* Brief:
Every line below that mentions the word "pressing" should be copied out.

* Data under study:
____________________

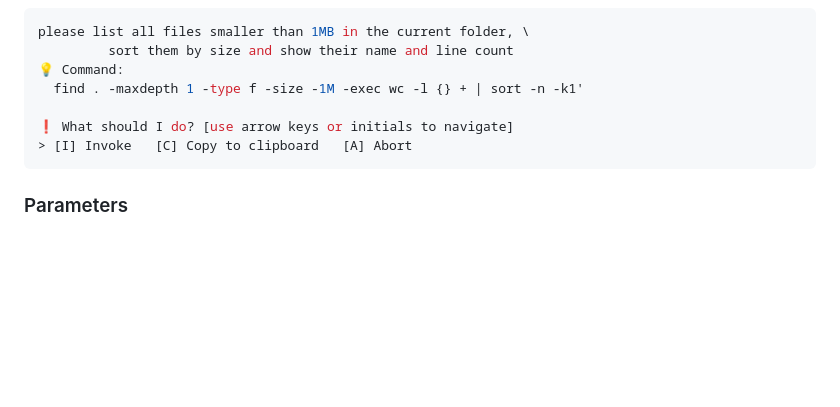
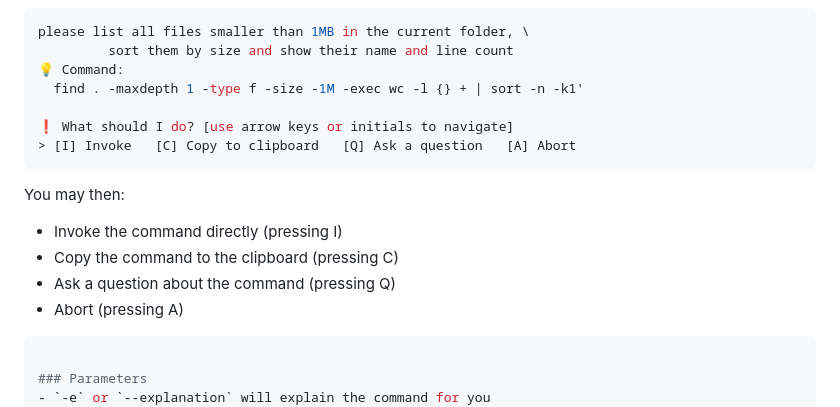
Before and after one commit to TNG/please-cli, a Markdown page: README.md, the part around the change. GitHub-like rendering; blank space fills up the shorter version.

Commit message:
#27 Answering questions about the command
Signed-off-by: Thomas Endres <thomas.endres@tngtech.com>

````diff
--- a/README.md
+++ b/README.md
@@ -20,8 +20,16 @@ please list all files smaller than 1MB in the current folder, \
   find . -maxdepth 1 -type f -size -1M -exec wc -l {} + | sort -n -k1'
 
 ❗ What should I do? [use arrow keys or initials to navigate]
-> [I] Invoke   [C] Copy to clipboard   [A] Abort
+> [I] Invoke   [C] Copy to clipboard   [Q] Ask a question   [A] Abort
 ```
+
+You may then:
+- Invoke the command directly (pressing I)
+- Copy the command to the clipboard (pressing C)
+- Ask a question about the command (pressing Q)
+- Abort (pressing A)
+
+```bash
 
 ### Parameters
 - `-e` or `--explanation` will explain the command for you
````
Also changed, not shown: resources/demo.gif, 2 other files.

____________________

* Answer below:
+- Invoke the command directly (pressing I)
+- Copy the command to the clipboard (pressing C)
+- Ask a question about the command (pressing Q)
+- Abort (pressing A)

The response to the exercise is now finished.